Chinese developers come to Letchworth to learn about our stewardship model

Through our continued partnership with the China Design Centre and the TCPA, we were delighted to host a second group of visitors from Greentown and Bluetown Development Companies, based in Hangzhou.

Earlier this summer, a group of 30 visitors spent time in Letchworth learning how stewardship models and long term land value capture have been applied using Ebenezer Howard’s principles.  They followed their colleagues who visited Letchworth earlier in the year. 

Over two days, the group took part in sessions where they explored in detail the financial model that has been used in Letchworth for well over 100 years.  They then visited our charitable services and venues, including Broadway Cinema, Theatre and Gallery, Standalone Farm and the Ernest Gardiner Treatment Centre, to get a better understanding of how this model can have a genuine impact on the quality of life for local communities.  We then explored community engagement models to explain the decision making process and how this relates to community governance. 

Our visitors showed a keen interest in the role of volunteers around our governance and running of the organisation to ensure that places are maintained in the long term.

Then it was time to explore developments further afield so the group headed off to Milton Keynes, Cambridge, Stroud and Stratford as well as meeting representatives from the Cecil Gascoyne Estate and TCPA.  They also spent time with the International Garden City Institute’s Academic Director, Dr Susan Parham, who was able to talk about urban agriculture and local food growing principles.

Having visited examples of developments undertaken by this company, who are one of the largest developers in this region of China specialising in new settlements, I can say the schemes are of a high quality and that they take a master planned approach with good quality homes in well maintained and landscaped environments.  Their developments include an appreciation of understanding the needs of older people, local food production and access to the countryside.

We believe that such visits and meetings increases the chances of good quality places being built, which reflect the core values and principles at the heart of the Garden City Movement.  They also provide practical advice for developers, such as Greentown and Bluetown, to assist their governance and stewardship of their new settlements.

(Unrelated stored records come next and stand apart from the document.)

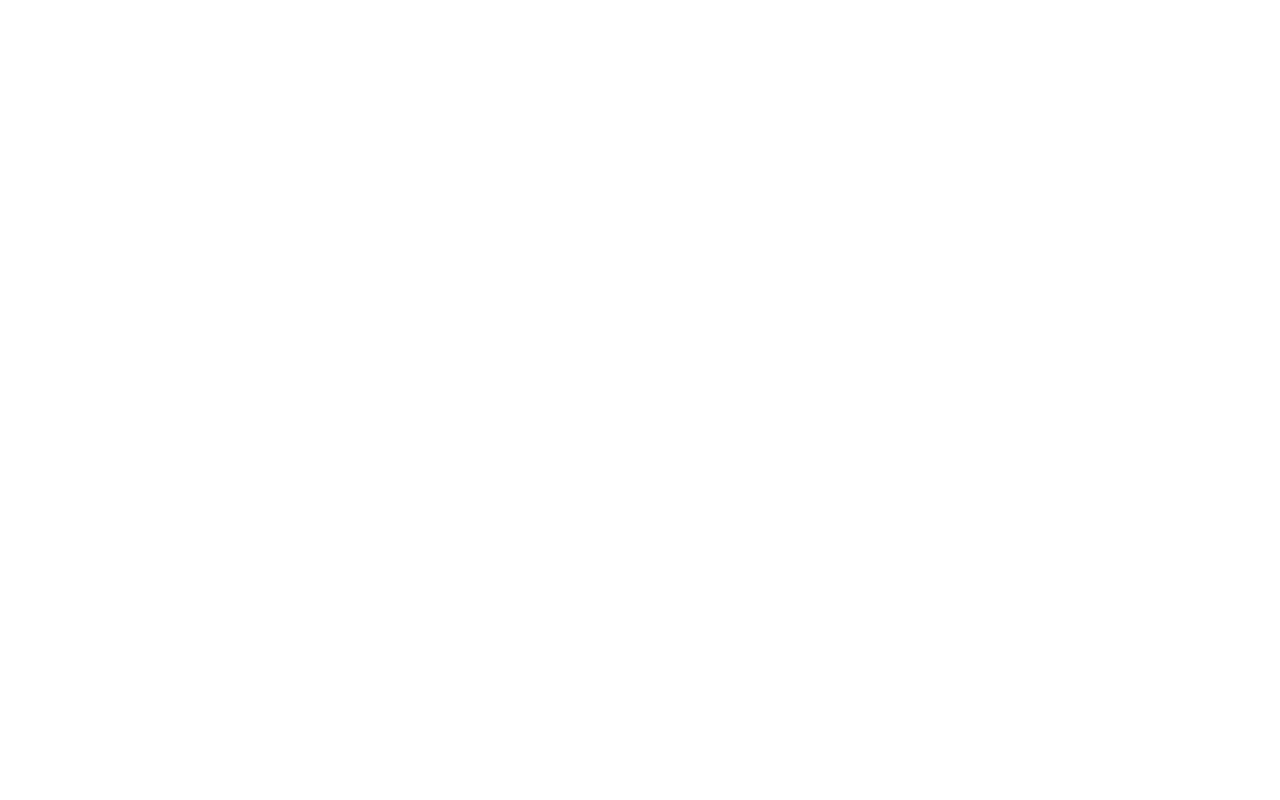
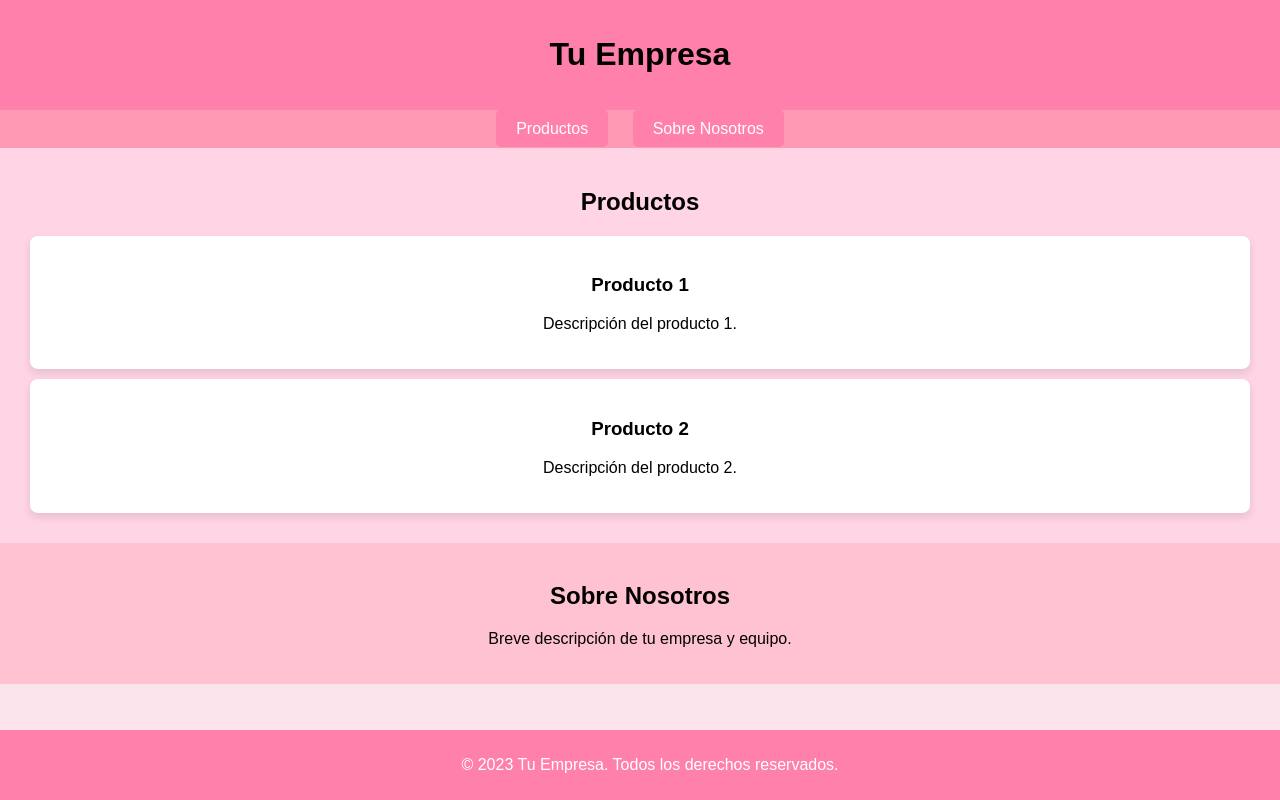
Before and after one commit to Cristian10-24/lina_lagares, a plain HTML site: page index.html in a window 1280 px wide. Drawn offline with Linux system fonts and the light colour scheme.

Commit message:
se agrego el index

```diff
--- a/css/styles.css
+++ b/css/styles.css
@@ -0,0 +1,59 @@
+body {
+    margin: 0;
+    padding: 0;
+    font-family: Arial, sans-serif;
+    background-color: #fce4ec; /* Rosa pastel */
+  }
+
+  header {
+    background-color: #ff80ab; /* Rosa más intenso para el encabezado */
+    padding: 15px;
+    text-align: center;
+  }
+
+  nav {
+    background-color: #ff99b3; /* Rosa claro para el menú */
+    text-align: center;
+    padding: 10px;
+  }
+
+  nav a {
+    color: #fff;
+    text-decoration: none;
+    padding: 10px 20px;
+    margin: 0 10px;
+    border-radius: 5px;
+    background-color: #ff80ab; /* Rosa más intenso para los enlaces del menú */
+  }
+
+  section {
+    padding: 20px;
+    text-align: center;
+  }
+
+  .productos {
+    background-color: #ffd4e5; /* Rosa claro para la sección de productos */
+  }
+
+  .sobre-nosotros {
+    background-color: #ffc2d0; /* Rosa medio para la sección de sobre nosotros */
+  }
+
+  .card {
+    background-color: #fff;
+    border-radius: 8px;
+    padding: 20px;
+    margin: 10px;
+    box-shadow: 0 4px 8px rgba(0, 0, 0, 0.1);
+    text-align: center;
+  }
+
+  footer {
+    background-color: #ff80ab; /* Rosa más intenso para el footer */
+    color: #fff;
+    text-align: center;
+    padding: 10px;
+    position: fixed;
+    bottom: 0;
+    width: 100%;
+  }
--- a/index.html
+++ b/index.html
@@ -9,5 +9,35 @@
 </head>
 <body>
 
-</body>
+    <header>
+      <h1>Tu Empresa</h1>
+    </header>
+
+    <nav>
+      <a href="#productos">Productos</a>
+      <a href="#sobre-nosotros">Sobre Nosotros</a>
+    </nav>
+
+    <section id="productos" class="productos">
+      <h2>Productos</h2>
+      <div class="card"> <!-- Repite estas cards según tus productos -->
+        <h3>Producto 1</h3>
+        <p>Descripción del producto 1.</p>
+      </div>
+      <div class="card"> <!-- Repite estas cards según tus productos -->
+        <h3>Producto 2</h3>
+        <p>Descripción del producto 2.</p>
+      </div>
+    </section>
+
+    <section id="sobre-nosotros" class="sobre-nosotros">
+      <h2>Sobre Nosotros</h2>
+      <p>Breve descripción de tu empresa y equipo.</p>
+    </section>
+
+    <footer>
+      <p>&copy; 2023 Tu Empresa. Todos los derechos reservados.</p>
+    </footer>
+
+  </body>
 </html>
```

Overall, this learning is key to a wider understanding of Garden City principles.